  • Here are some helpful tips and actions to plan for an emergency.  
  • Evacuation Plans are useful during the time of emergency or disaster in order to ensure that residents are safe and away from the dangerous region.  
  • This Ready! Set! Go! Evacuation Plan and this plan provided by the Los Angeles Fire Department provides evacuation plans to keep you, your family, and your home safe in the event of a wildfire.  
  • Here is additional information on preparing for evacuation in the event of a fire.  

Brace and Bolt Program 
In the event of an earthquake, the Brace and Bolt Program suggestions that the furniture in your home is secured to the walls, so that it cannot fall on you. This is essential to maximizing the safety in your home to make evacuation as easy and safe as possible.  

The Brace and Bolt Program website above provides an online free education course for contractors and other additional information for building departments and licensed design professionals as well to help them help you through the process of making your home safer.  

Get in contact with your insurance company to ensure that it can provide you and your family enough coverage in the event of a disaster or emergency. Events as such could include a fire, floods, and earthquake, etc, so be well-prepared!

Pets Emergency Plans 

Your pets are a part of the family and so it is important that you are responsible and take care to ensure their safety as well.

The Pasadena Humane Society (PHS) Disaster Planning for Pets is designed to help you keep your pets at home safe in the case of an emergency. They suggest that you pay attention to warnings, hazard notifications, and evacuation notices in order to get to your pet if necessary. PHS also emphasizes the need, in your pets’ safety kit, that it not only includes food, water, etc, but also your pets’ license(s), its crate or pet-safe carrier, a photo of your pet in case it gets lost, and a list of feeding and care instructions in case you need to board your pets.  

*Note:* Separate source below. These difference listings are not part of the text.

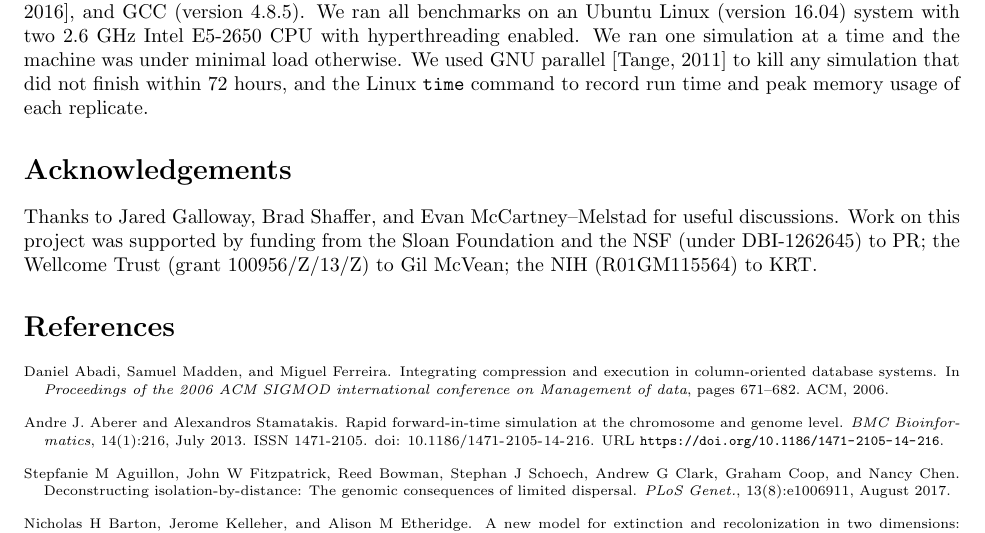
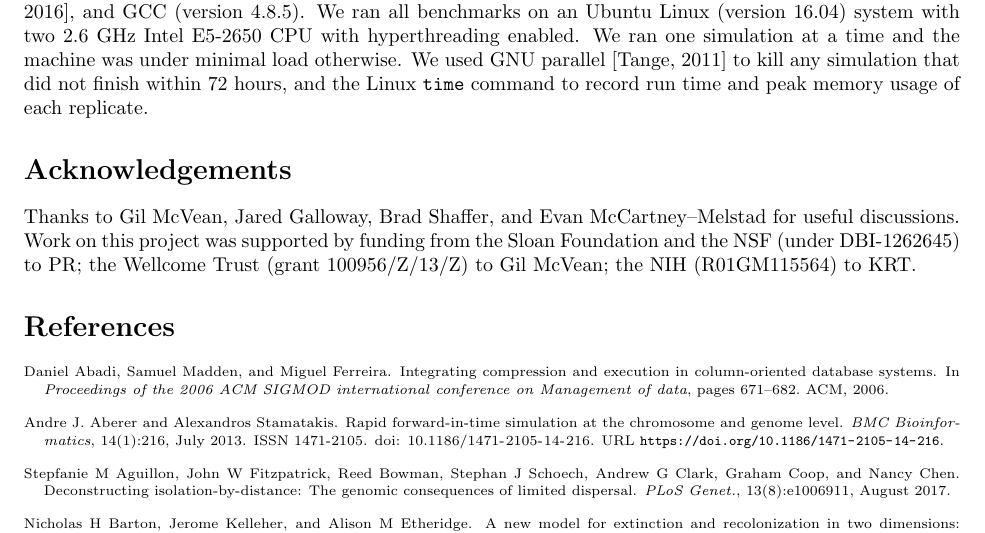
Before and after one commit to petrelharp/ftprime_ms, a LaTeX paper (forwards_paper.tex): part of page 17 of 27, cut so that both start at the same text. Compiled offline with pdfLaTeX.

Commit message:
Added Gil to the ACK list.

```diff
--- a/forwards_paper.tex
+++ b/forwards_paper.tex
@@ -1171,7 +1171,7 @@ and the Linux \texttt{time} command to record run time and peak memory usage of
 
 %%%%%%%%%%%%%%%%%%%%%%
 \section*{Acknowledgements}
-Thanks to Jared Galloway, Brad Shaffer, and Evan McCartney--Melstad for useful discussions.
+Thanks to Gil McVean, Jared Galloway, Brad Shaffer, and Evan McCartney--Melstad for useful discussions.
 Work on this project was supported by funding from
 the Sloan Foundation and the NSF (under DBI-1262645) to PR;
 the Wellcome Trust (grant 100956/Z/13/Z) to Gil McVean;
```
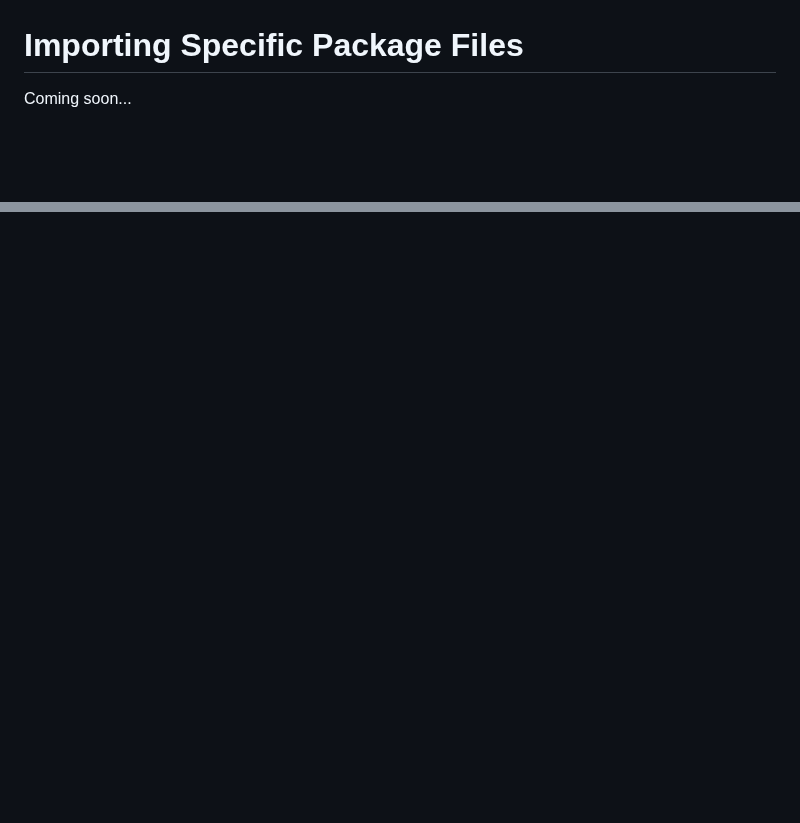
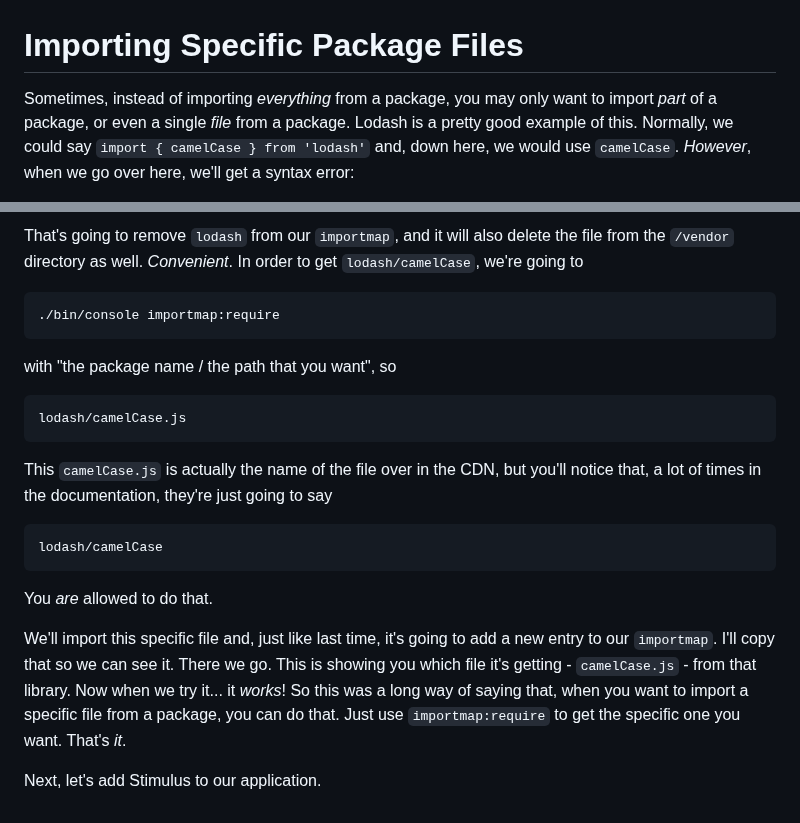
Before and after one commit to SymfonyCasts/asset-mapper, a Markdown page: sfcasts/import-specific-files.md, 2 parts joined by grey strips. GitHub-like rendering; blank space fills up the shorter version.

Commit message:
Update import-specific-files.md - Round #1
I reworded a lot, but no specific notes.

````diff
--- a/sfcasts/import-specific-files.md
+++ b/sfcasts/import-specific-files.md
@@ -1,4 +1,4 @@
 # Importing Specific Package Files
 
-Coming soon...
+Sometimes, instead of importing *everything* from a package, you may only want to import *part* of a package, or even a single *file* from a package. Lodash is a pretty good example of this. Normally, we could say `import { camelCase } from 'lodash'` and, down here, we would use `camelCase`. *However*, when we go over here, we'll get a syntax error:
 
@@ -5,0 +21,23 @@ Sometimes, instead of importing everything from a package, you might just want t
+That's going to remove `lodash` from our `importmap`, and it will also delete the file from the `/vendor` directory as well. *Convenient*. In order to get `lodash/camelCase`, we're going to
+
+```terminal
+./bin/console importmap:require
+```
+
+with "the package name / the path that you want", so
+
+```terminal
+lodash/camelCase.js
+```
+
+This `camelCase.js` is actually the name of the file over in the CDN, but you'll notice that, a lot of times in the documentation, they're just going to say
+
+```terminal
+lodash/camelCase
+```
+
+You *are* allowed to do that.
+
+We'll import this specific file and, just like last time, it's going to add a new entry to our `importmap`. I'll copy that so we can see it. There we go. This is showing you which file it's getting - `camelCase.js` - from that library. Now when we try it... it *works*! So this was a long way of saying that, when you want to import a specific file from a package, you can do that. Just use `importmap:require` to get the specific one you want. That's *it*.
+
+Next, let's add Stimulus to our application.
````
Also changed, not shown: other parts of sfcasts/import-specific-files.md (+16 -1 lines).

EMA also emphasizes your need to Include your Pets’ Needs in your Disaster Plan 

 You may build an emergency kit that provides the food, water, and other needs for your pets’ survival, identify locations you can keep your pet away from disaster so it is out of harm’s way for the time being, arrange a trusted neighbor to care for your pets if you are not home when disaster strikes, and know how to find them so you can get yourself and your pet back to safety.   

For additional information, such as if you have large pets to get to safety in the event of an emergency, click here. 

Emergency Food Skills & Supply

There are a variety of situations where a family could find themselves without power over the course of days or even weeks. Hurricanes, earthquakes, blizzards and other natural disasters are some examples. Potential loss of large sections of the power grid is another. There are those who find it prudent to prepare in the event of civil unrest. Whatever the reason, loss of power and water and limited access to food can cause immediate negative impacts.  Read on